Crisis Management Plan



In the traditional disaster management approach, the focus was on emergency relief and immediate rehabilitation. Society deemed these measures sufficient as anything more was considered “unaffordable”. Besides, as stated in the Yokohama Declaration, the element of “drama” and flurry of activities with these interventions tended to show to the Society at large that the State “cared”. A “Welfare State” entails wider responsibilities meaning thereby that in addition to the traditional responsibilities of relief and immediate rehabilitation, Governments in conjunction with the local bodies, the civil society, voluntary organizations and corporate bodies, address the factors leading to the crisis, in a manner significantly reduces their ill effects.

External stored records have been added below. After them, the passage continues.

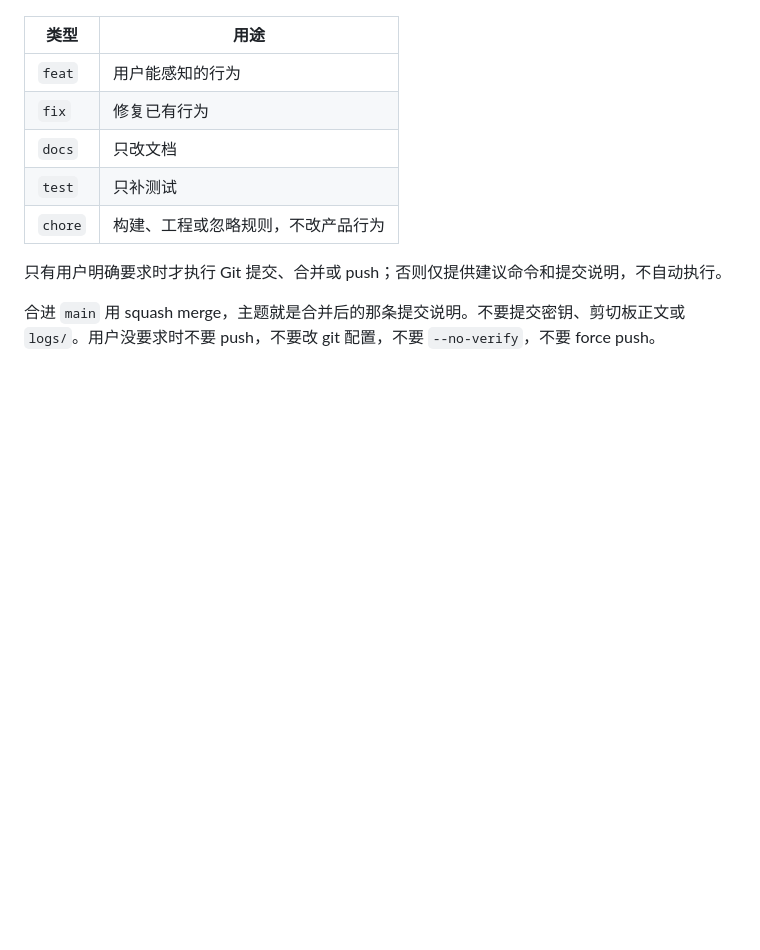
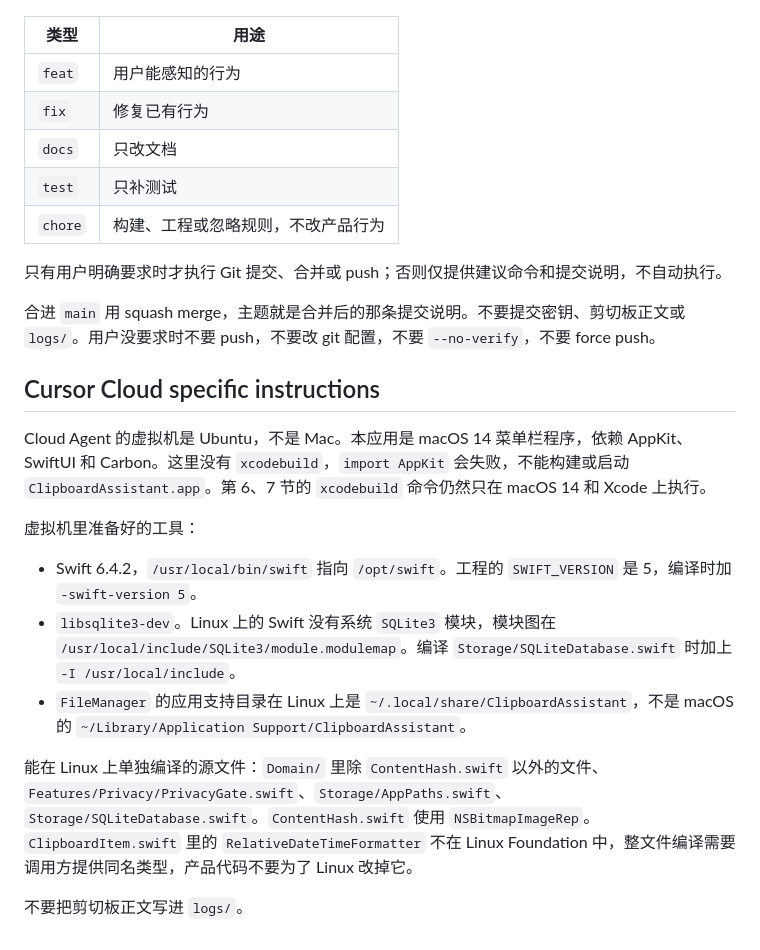
Before and after one commit to toBeKodeBoy/ClipboardAssistant, a Markdown page: AGENTS.md, the part around the change. GitHub-like rendering; blank space fills up the shorter version.

Commit message:
docs: note Linux cloud agents cannot build the menu bar app
Cloud Agent VMs are Ubuntu, so record that xcodebuild cannot build this Mac menu bar app and which sources can compile with the Linux Swift toolchain.

```diff
--- a/AGENTS.md
+++ b/AGENTS.md
@@ -156,3 +156,17 @@ docs: expand README with setup, privacy, and retention
 只有用户明确要求时才执行 Git 提交、合并或 push；否则仅提供建议命令和提交说明，不自动执行。
 
 合进 `main` 用 squash merge，主题就是合并后的那条提交说明。不要提交密钥、剪切板正文或 `logs/`。用户没要求时不要 push，不要改 git 配置，不要 `--no-verify`，不要 force push。
+
+## Cursor Cloud specific instructions
+
+Cloud Agent 的虚拟机是 Ubuntu，不是 Mac。本应用是 macOS 14 菜单栏程序，依赖 AppKit、SwiftUI 和 Carbon。这里没有 `xcodebuild`，`import AppKit` 会失败，不能构建或启动 `ClipboardAssistant.app`。第 6、7 节的 `xcodebuild` 命令仍然只在 macOS 14 和 Xcode 上执行。
+
+虚拟机里准备好的工具：
+
+- Swift 6.4.2，`/usr/local/bin/swift` 指向 `/opt/swift`。工程的 `SWIFT_VERSION` 是 5，编译时加 `-swift-version 5`。
+- `libsqlite3-dev`。Linux 上的 Swift 没有系统 `SQLite3` 模块，模块图在 `/usr/local/include/SQLite3/module.modulemap`。编译 `Storage/SQLiteDatabase.swift` 时加上 `-I /usr/local/include`。
+- `FileManager` 的应用支持目录在 Linux 上是 `~/.local/share/ClipboardAssistant`，不是 macOS 的 `~/Library/Application Support/ClipboardAssistant`。
+
+能在 Linux 上单独编译的源文件：`Domain/` 里除 `ContentHash.swift` 以外的文件、`Features/Privacy/PrivacyGate.swift`、`Storage/AppPaths.swift`、`Storage/SQLiteDatabase.swift`。`ContentHash.swift` 使用 `NSBitmapImageRep`。`ClipboardItem.swift` 里的 `RelativeDateTimeFormatter` 不在 Linux Foundation 中，整文件编译需要调用方提供同名类型，产品代码不要为了 Linux 改掉它。
+
+不要把剪切板正文写进 `logs/`。
```
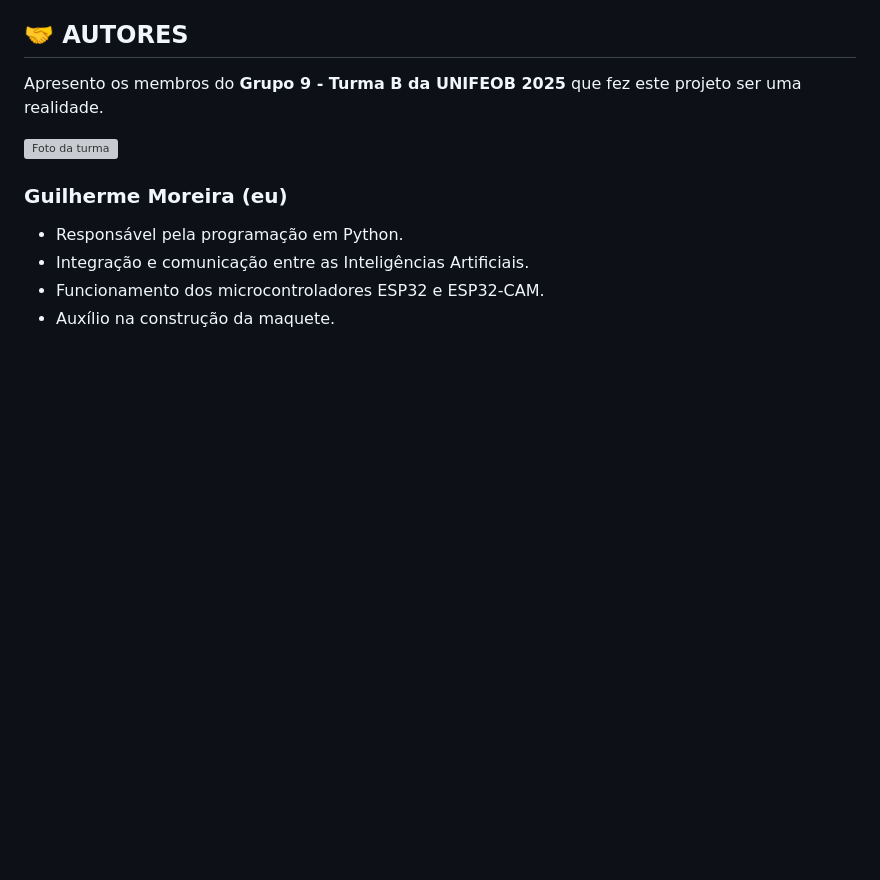
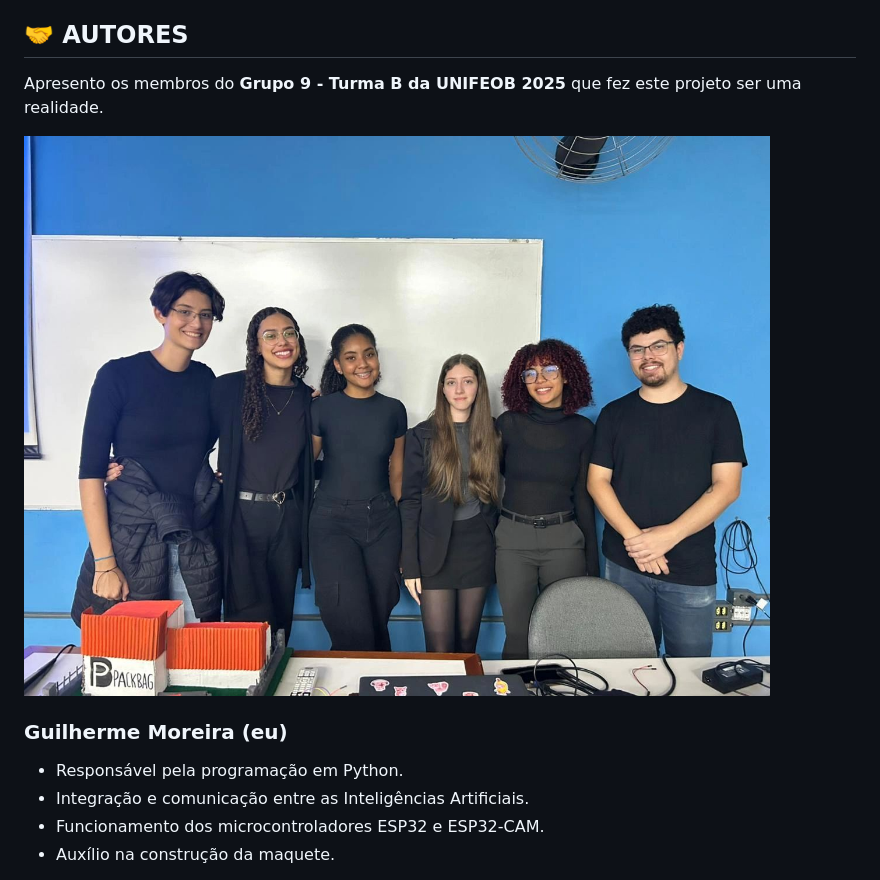
Before and after one commit to GuiMorus/Projeto-Leitor-de-Placas-Veiculares, a Markdown page: README.md, the part around the change. GitHub-like rendering; blank space fills up the shorter version; grey boxes are pictures that could not be loaded.

Commit message:
Fix image path for class photo
Updated image path for the class photo in README.

```diff
--- a/README.md
+++ b/README.md
@@ -366,7 +366,7 @@ Depois de muito trabalho, pesquisas sobre sistemas semelhantes e conversas com a
 
 Apresento os membros do **Grupo 9 - Turma B da UNIFEOB 2025** que fez este projeto ser uma realidade.
 
-![Foto da turma](Turma_Projeto_UNIFEOB.jpg)
+![Foto da turma](./docs/medias/Turma_Projeto_UNIFEOB.jpg)
 
 ### Guilherme Moreira (eu)
 - Responsável pela programação em Python.
```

It is also necessary to recognize that often a crisis does not emerge suddenly, it has a life cycle, which may take days, months or even decades to develop depending on its causative factors. A crisis, therefore, needs to be examined in terms of its management cycle that would enable us to anticipate the crisis, prevent and mitigate it to the extent possible and deal with the crisis situation as it emerges. This „life cycle‟ of crisis management may be divided broadly in three phases such as pre-crisis, during crisis and post crises.